One of the most memorable parts of his talk was when he talked about his inspiration; namely George Orwell and his essay on Politics and the English Language which contained some excellent guidelines for clear writing:

(i) Never use a metaphor, simile, or other figure of speech which you are used to seeing in print.

(ii) Never us a long word where a short one will do.

(iii) If it is possible to cut a word out, always cut it out.

(iv) Never use the passive where you can use the active.

(v) Never use a foreign phrase, a scientific word, or a jargon word if you can think of an everyday English equivalent.

(vi) Break any of these rules sooner than say anything outright barbarous.

I have just printed out the whole essay because I am a big fan of George Orwell and think I have read all of his fiction.

It was a long day but a worthwhile one. I arrived early at the station and so had two hours to watch the citizens of Leeds pass by: United fans yelled and sang drunkenly and aggressively across platforms; and girls, out for the night in scraps of skirts and sequins, giggled as they lurched by on high heels, expanses of flesh goose-pimpling in the cool air. Then, picking their way through all this, like a rogue dark thread in a garish tapestry, was a silent Muslim couple. The girl, in full veil, appeared to be very young because she was led by the hand like a child by her equally timid timid husband. And it is this scene that stays with me - this encounter between two such different worlds exciting neither comment or even, it seemed to me, much awareness of the other.

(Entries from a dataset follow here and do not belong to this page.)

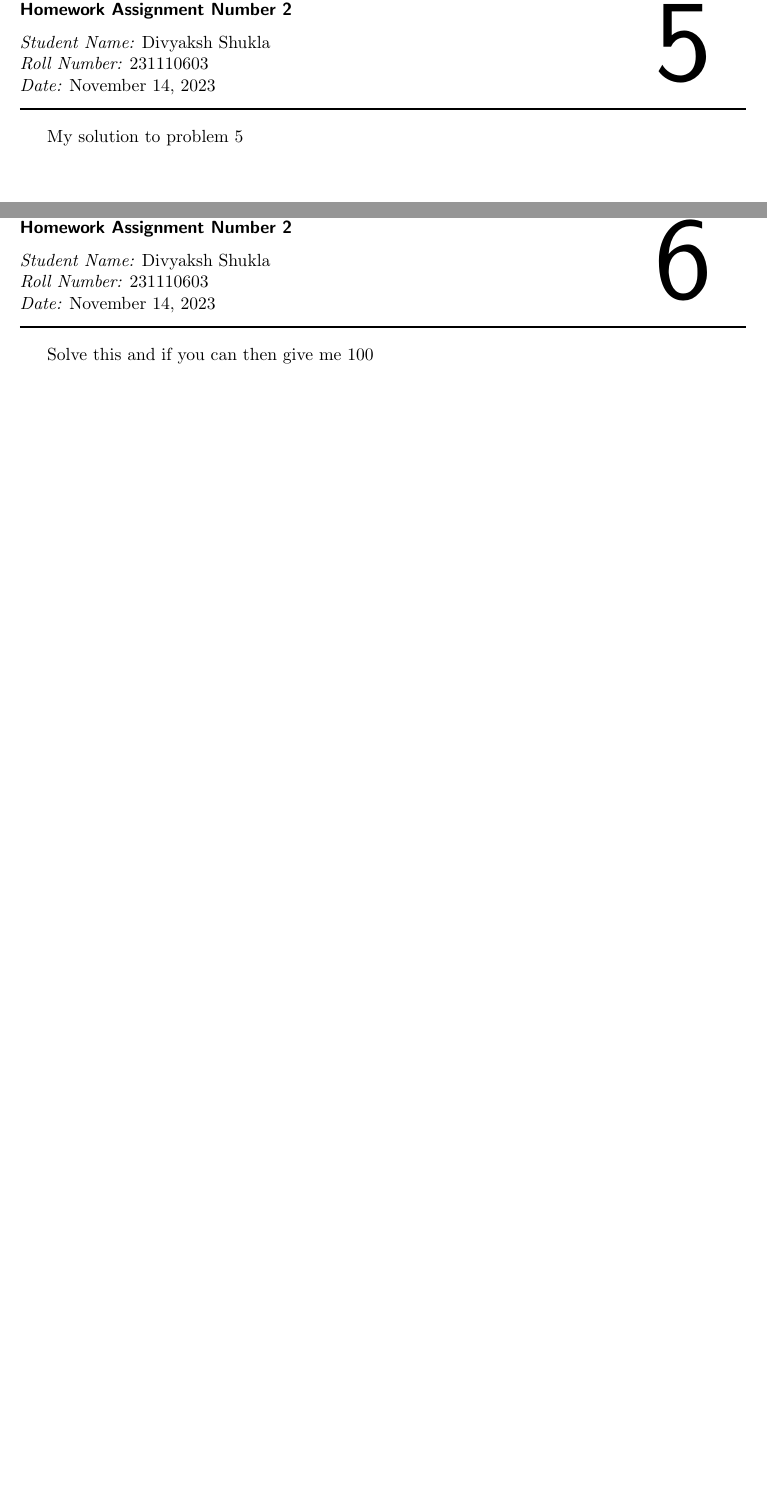
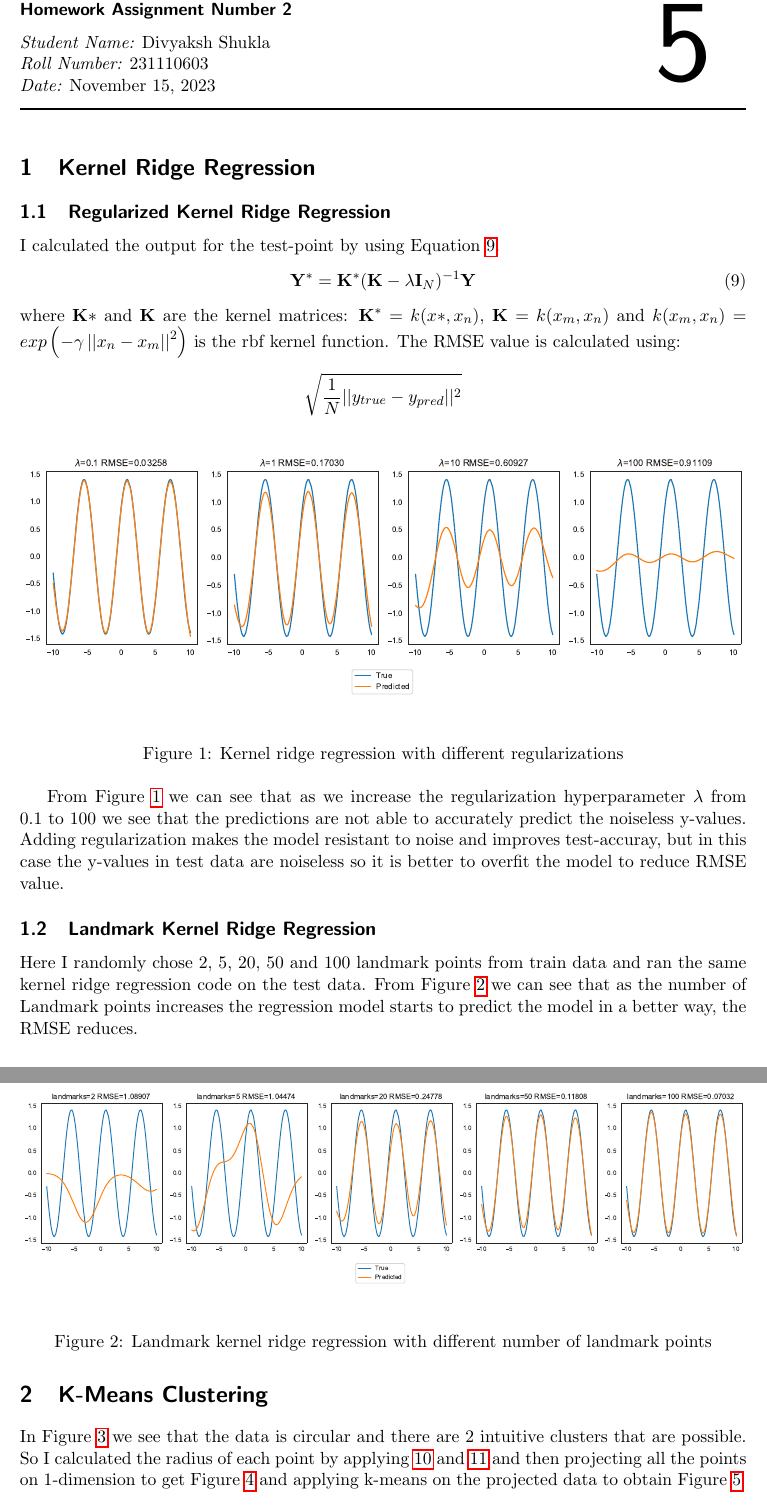
Before and after one commit to divyaksh-shukla/cs771-homework-assignments, a LaTeX problem sheet (Assignment 2/hw2/hw2sol.tex): two parts of pages 5 and 6 of 6 before the commit and two parts of pages 5 and 6 of 8 after it, joined at a grey line, cut so that both start at the same text, the shorter picture padded with empty space. The pictures show the PDF file Assignment 2/hw2/hw2sol.pdf that the author committed with the source.

Commit message:
added images for report and re-ran notebooks

```diff
--- a/Assignment 2/hw2/hw2sol.tex
+++ b/Assignment 2/hw2/hw2sol.tex
@@ -28,4 +28,3 @@
 
 \begin{mlsolution}
 
-My solution to problem 2
@@ -61,10 +75,35 @@ My solution to problem 4
 
 \begin{mlsolution}
 
-My solution to problem 5
+    \begin{section}{Kernel Ridge Regression}
+        \begin{subsection}{Regularized Kernel Ridge Regression}
+            I calculated the output for the test-point by using Equation \ref{eq:kernel-ridge-1}.
+            \begin{equation}
+                \label{eq:kernel-ridge-1}
+                \vY^*=\vK^*(\vK-\lambda \vI_N)^{-1}\vY
+            \end{equation}
+            where $\vK*$ and $\vK$ are the kernel matrices: $\vK^*=k(x*,x_n)$, $\vK=k(x_m,x_n)$ and $k(x_m,x_n) = exp\left( -\gamma\abs{\abs{x_n - x_m}}^2 \right)$ is the rbf kernel function.
+            The RMSE value is calculated using: $$\sqrt{\frac{1}{N}||y_{true} - y_{pred}|| ^2}$$
+            \begin{figure}[h]
+                \includegraphics[width=\textwidth]{images/kernel-ridge-regression.pdf}
+                \caption{Kernel ridge regression with different regularizations}
+                \label{fig:kernel-rdge-regression}
+            \end{figure}
 
-\end{mlsolution}
+            From Figure \ref{fig:kernel-rdge-regression} we can see that as we increase the regularization hyperparameter $\lambda$ from $0.1$ to $100$ we see that the predictions are not able to accurately predict the noiseless y-values. Adding regularization makes the model resistant to noise and improves test-accuray, but in this case the y-values in test data are noiseless so it is better to overfit the model to reduce RMSE value.
+        \end{subsection}
+        \subsection{Landmark Kernel Ridge Regression}
+        Here I randomly chose $2$, $5$, $20$, $50$ and $100$ landmark points from train data and ran the same kernel ridge regression code on the test data. From Figure \ref{fig:landmark-kernel-rdge-regression} we can see that as the number of Landmark points increases the regression model starts to predict the model in a better way, the RMSE reduces.
+        \begin{figure}[h]
+            \includegraphics[width=\textwidth]{images/landmark-kernel-ridge-regression.pdf}
+            \caption{Landmark kernel ridge regression with different number of landmark points}
+            \label{fig:landmark-kernel-rdge-regression}
+        \end{figure}
+    \end{section}
 
-\begin{mlsolution}
+    \begin{section}{K-Means Clustering}
 
-Solve this and if you can then give me 100
+        In Figure \ref{fig:k-means-initial-plot} we see that the data is circular and there are 2 intuitive clusters that are possible. So I calculated the radius of each point by applying \ref{eq:angle-calc} and \ref{eq:radius-calc} and then projecting all the points on 1-dimension to get Figure \ref{fig:k-means-with-radius-projection} and applying k-means on the projected data to obtain Figure \ref{fig:k-means-clustered-with-radius-projection}
+        \begin{figure}[h]
+            \centering
+            \includegraphics[width=.3\textwidth]{images/k-means-initial-plot.pdf}
@@ -70,0 +134,8 @@ Solve this and if you can then give me 100
+            \label{fig:k-means-clustered-with-radius-projection}
+        \end{figure}
+
+        Next I chose $1$ landmark point randomly and updated the cluster means accordingly, while using RBF kernel function. Then I ran a k-means prediction algorithm which led to the good and bad clustering. Figure \ref{fig:k-means-landmark} shows an example of the bad clustering that was obtained.
+
+        \begin{figure}[h]
+            \centering
+            \includegraphics[width=.5\textwidth]{images/k-means-landmark.pdf}
@@ -71,3 +150,9 @@ Solve this and if you can then give me 100
+            \includegraphics[width=\textwidth]{images/pca-tsne.pdf}
+            \caption{2-Dimensional PCA and TSNE plots of MNIST}
+            \label{fig:pca-tsne}
+        \end{figure}
+        TSNE is able to make clusters which are naturally observable on 2 dimensions in a better way compared to PCA. In PCA, we can see significant overlap and mixing of points from different clusters. Thus, TSNE is a better projection technique to visualize high-dimensional data.
+    \end{section}
 
 \end{mlsolution}
 
```
Also changed, not shown: Assignment 2/hw2/hw2sol.pdf, Assignment 2/hw2/images/k-means-clustered-with-radius-projection.pdf (added), Assignment 2/hw2/images/k-means-initial-plot.pdf (added), Assignment 2/hw2/images/k-means-landmark.pdf (added), Assignment 2/hw2/images/k-means-with-radius-projection.pdf (added), Assignment 2/hw2/images/kernel-ridge-regression.pdf (added), Assignment 2/hw2/images/kernel-ridge-regression.png (added), Assignment 2/hw2/images/landmark-kernel-ridge-regression.pdf (added), Assignment 2/hw2/images/pca-tsne.pdf (added), Assignment 2/hw2/hw2sol.tex (47 more changed lines), 5 other files.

Blogger Jan said...

Lots of interesting stuff Clare and congratulations on the committee; sure you'll bring juicy ideas!

Mon Oct 08, 11:37:00 am  
Anonymous Anonymous said...

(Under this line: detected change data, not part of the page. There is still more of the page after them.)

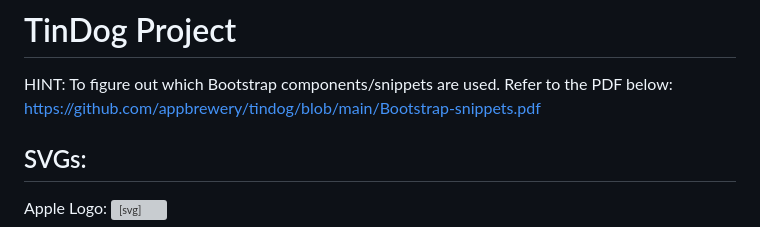
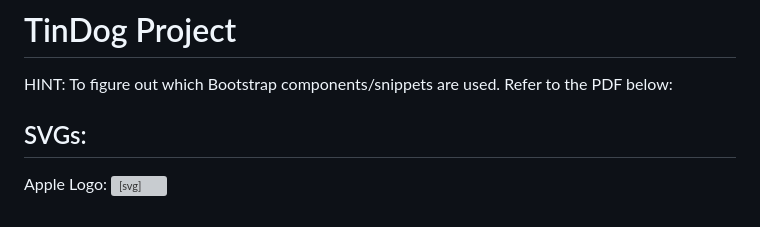
Before and after one commit to abhijanbarik/dogMiniProject, a Markdown page: README.md, the part around the change. Rendered like a GitHub page; grey boxes are pictures that could not be loaded.

```diff
--- a/README.md
+++ b/README.md
@@ -1,7 +1,6 @@
 # TinDog Project
 
 HINT: To figure out which Bootstrap components/snippets are used. Refer to the PDF below:
-https://github.com/appbrewery/tindog/blob/main/Bootstrap-snippets.pdf
 
 ## SVGs:
 
```
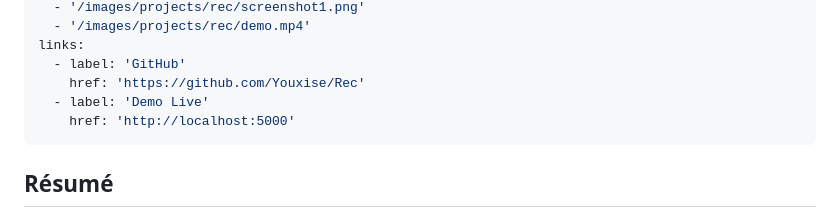
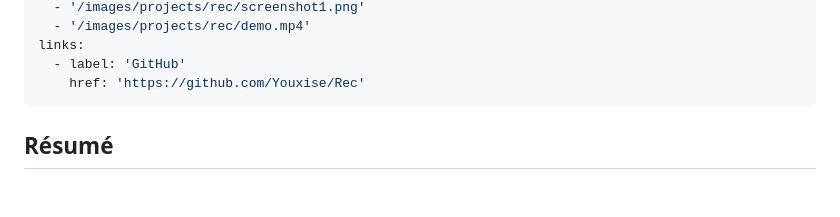
Before and after one commit to Youxise/Rec, a Markdown page: PROJECT.md, the part around the change. Drawn GitHub-style; blank space fills up the shorter version.

Commit message:
Remove localhost demo link from PROJECT.md template
Co-authored-by: Youxise <95051755+Youxise@users.noreply.github.com>

```diff
--- a/PROJECT.md
+++ b/PROJECT.md
@@ -11,8 +11,6 @@ gallery:
 links:
   - label: 'GitHub'
     href: 'https://github.com/Youxise/Rec'
-  - label: 'Demo Live'
-    href: 'http://localhost:5000'
 ---
 
 ## Résumé
```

Thanks Jan!

Tue Oct 09, 09:35:00 am  
Blogger Marly Youmans said...


How on earth did I miss this? Geoffrey Moorhouse! I simply adored Sun Dancing: A Vision of Medieval Ireland. It's one of the few nonfiction books I've reread.

Wed Oct 10, 10:45:00 pm  
Blogger Andrew said...

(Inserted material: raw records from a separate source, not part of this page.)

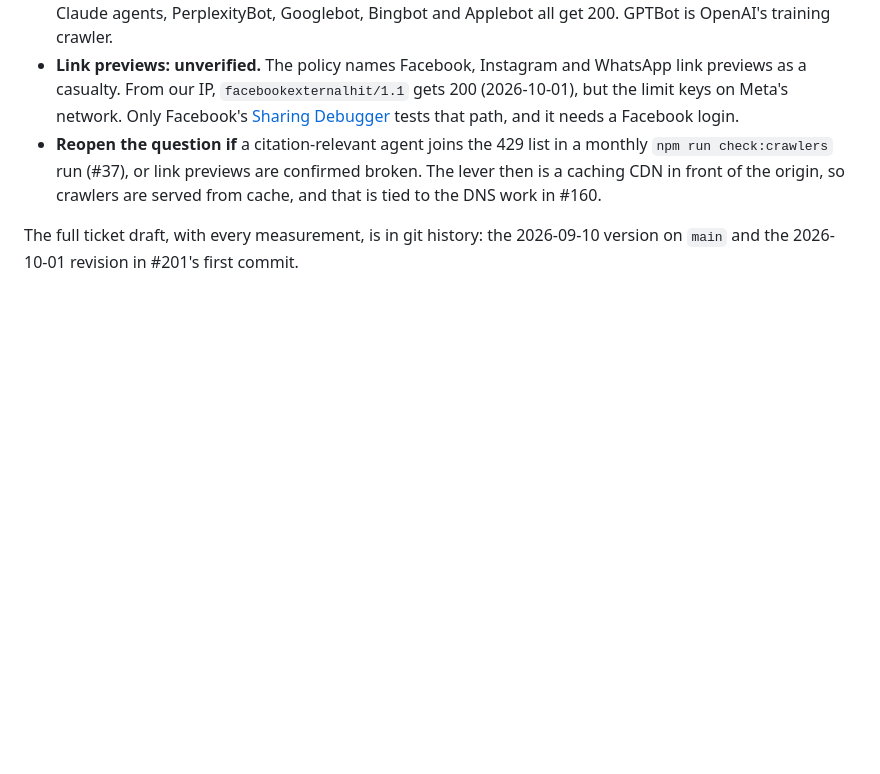
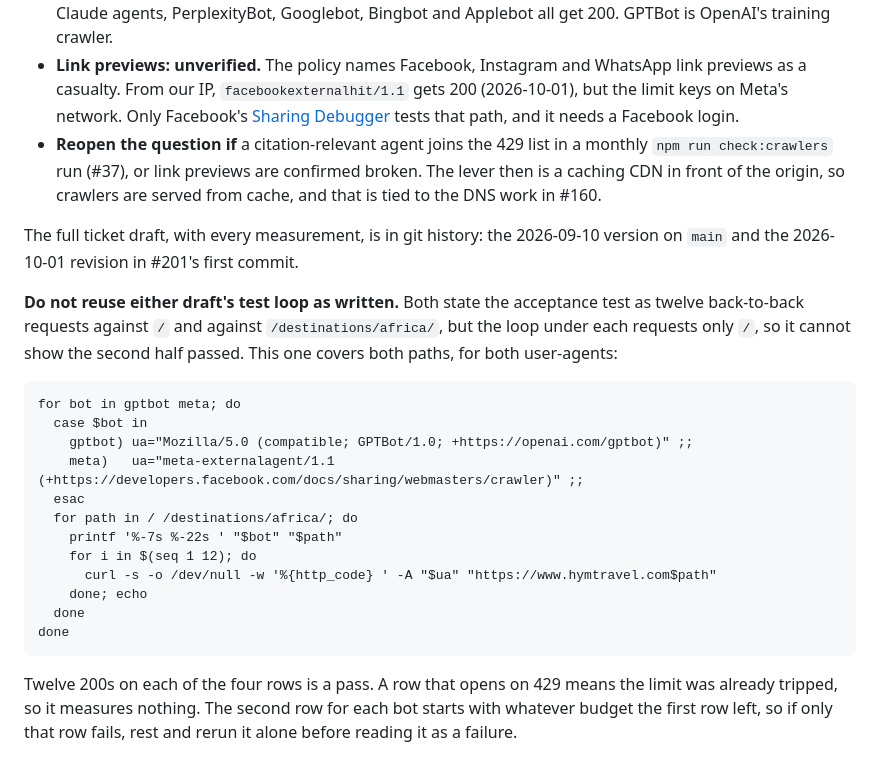
Before and after one commit to soleman23/hymt, a Markdown page: docs/seo/hostinger-ticket-gptbot-429.md, the part around the change. Rendered like a GitHub page; blank space fills up the shorter version.

````diff
--- a/docs/seo/hostinger-ticket-gptbot-429.md
+++ b/docs/seo/hostinger-ticket-gptbot-429.md
@@ -59,3 +59,29 @@ disabled for individual websites or hosting plans".
 
 The full ticket draft, with every measurement, is in git history: the
 2026-09-10 version on `main` and the 2026-10-01 revision in #201's first commit.
+
+**Do not reuse either draft's test loop as written.** Both state the acceptance
+test as twelve back-to-back requests against `/` and against
+`/destinations/africa/`, but the loop under each requests only `/`, so it
+cannot show the second half passed. This one covers both paths, for both
+user-agents:
+
+```
+for bot in gptbot meta; do
+  case $bot in
+    gptbot) ua="Mozilla/5.0 (compatible; GPTBot/1.0; +https://openai.com/gptbot)" ;;
+    meta)   ua="meta-externalagent/1.1 (+https://developers.facebook.com/docs/sharing/webmasters/crawler)" ;;
+  esac
+  for path in / /destinations/africa/; do
+    printf '%-7s %-22s ' "$bot" "$path"
+    for i in $(seq 1 12); do
+      curl -s -o /dev/null -w '%{http_code} ' -A "$ua" "https://www.hymtravel.com$path"
+    done; echo
+  done
+done
+```
+
+Twelve 200s on each of the four rows is a pass. A row that opens on 429 means
+the limit was already tripped, so it measures nothing. The second row for each
+bot starts with whatever budget the first row left, so if only that row fails,
+rest and rerun it alone before reading it as a failure.
````
Also changed, not shown: docs/seo/ai-visibility-log.md (+30 -5 lines).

Below is a very fine piece of writing of which Orwell would surely approve:

"'in abstentia' - the realities of legitimation"
The GENERAL CONTEXT of such use is:
'in abstentia' - the realities of legitimation: In order to understand that the social effects of the common or learned (i.e., taught, as by pedagogic communications) illusions (maya), which are sociologically implied in the system of relations between the educational system (the School) and the structure of class relations, are not illusory, it is necessary to go back to the principle which governs this system of relations. Legitimation of the established order, by the School, presupposes social recognition of the legitimacy of the School, a recognition resting in turn on misrecognition of the delegation of authority which establishes that legitimacy, or, more precisely, on misrecognition of the social conditions of a harmony between structures and habitus sufficiently perfect to engender misrecognition of the habitus as a product reproducing what produces it and correlative recognition of the structure of the order thus reproduced. Thus, the educational system objectively tends, by concealing the objective truth of its functioning, to produce the ideological justification of the order it reproduces by its functioning.'

Though the author does commit the error of ending with an interesting sentence that can be understood.

Thu Oct 11, 11:42:00 am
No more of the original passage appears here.